**DATASET CONTENT**.
Start of Block
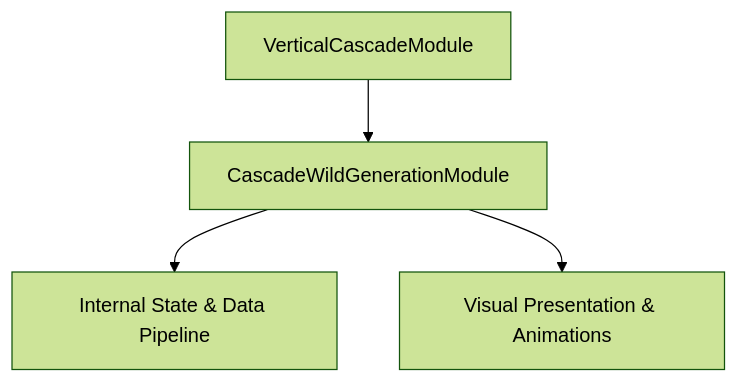
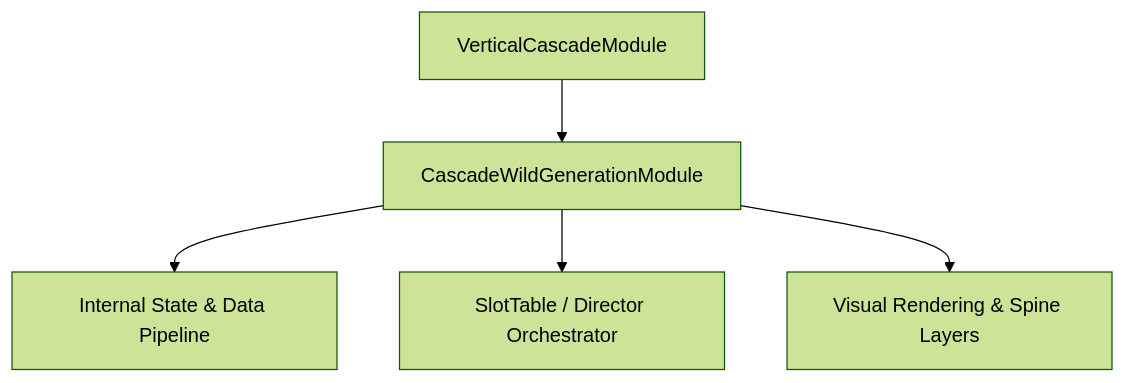
Before and after one commit to lam-ark/mcp-fwcc: the diagram in docs/cc_slot_mechanics/modules/CascadeWildGenerationModule/01_overview/01_architecture_and_role.md, drawn with Mermaid (forest theme). The commit also changed other lines of this file and 2509 other files, not shown here.

````diff
--- a/docs/cc_slot_mechanics/modules/CascadeWildGenerationModule/01_overview/01_architecture_and_role.md
+++ b/docs/cc_slot_mechanics/modules/CascadeWildGenerationModule/01_overview/01_architecture_and_role.md
@@ -18,6 +24,7 @@
 ```mermaid
 graph TD
-    Parent[VerticalCascadeModule] --> Mod[CascadeWildGenerationModule]
-    Mod --> State[Internal State & Data Pipeline]
-    Mod --> Render[Visual Presentation & Animations]
+    SuperClass[VerticalCascadeModule] --> TargetClass[CascadeWildGenerationModule]
+    TargetClass --> DataPipeline[Internal State & Data Pipeline]
+    TargetClass --> Orchestrator[SlotTable / Director Orchestrator]
+    TargetClass --> ViewLayer[Visual Rendering & Spine Layers]
 ```
````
End of Block
**WHAT IS REQUIRED**.
Repeat each line of the records exactly, dropping the pictures.

**THE ANSWER**.
Before and after one commit to lam-ark/mcp-fwcc: the diagram in docs/cc_slot_mechanics/modules/CascadeWildGenerationModule/01_overview/01_architecture_and_role.md, drawn with Mermaid (forest theme). The commit also changed other lines of this file and 2509 other files, not shown here.

````diff
--- a/docs/cc_slot_mechanics/modules/CascadeWildGenerationModule/01_overview/01_architecture_and_role.md
+++ b/docs/cc_slot_mechanics/modules/CascadeWildGenerationModule/01_overview/01_architecture_and_role.md
@@ -18,6 +24,7 @@
 ```mermaid
 graph TD
-    Parent[VerticalCascadeModule] --> Mod[CascadeWildGenerationModule]
-    Mod --> State[Internal State & Data Pipeline]
-    Mod --> Render[Visual Presentation & Animations]
+    SuperClass[VerticalCascadeModule] --> TargetClass[CascadeWildGenerationModule]
+    TargetClass --> DataPipeline[Internal State & Data Pipeline]
+    TargetClass --> Orchestrator[SlotTable / Director Orchestrator]
+    TargetClass --> ViewLayer[Visual Rendering & Spine Layers]
 ```
````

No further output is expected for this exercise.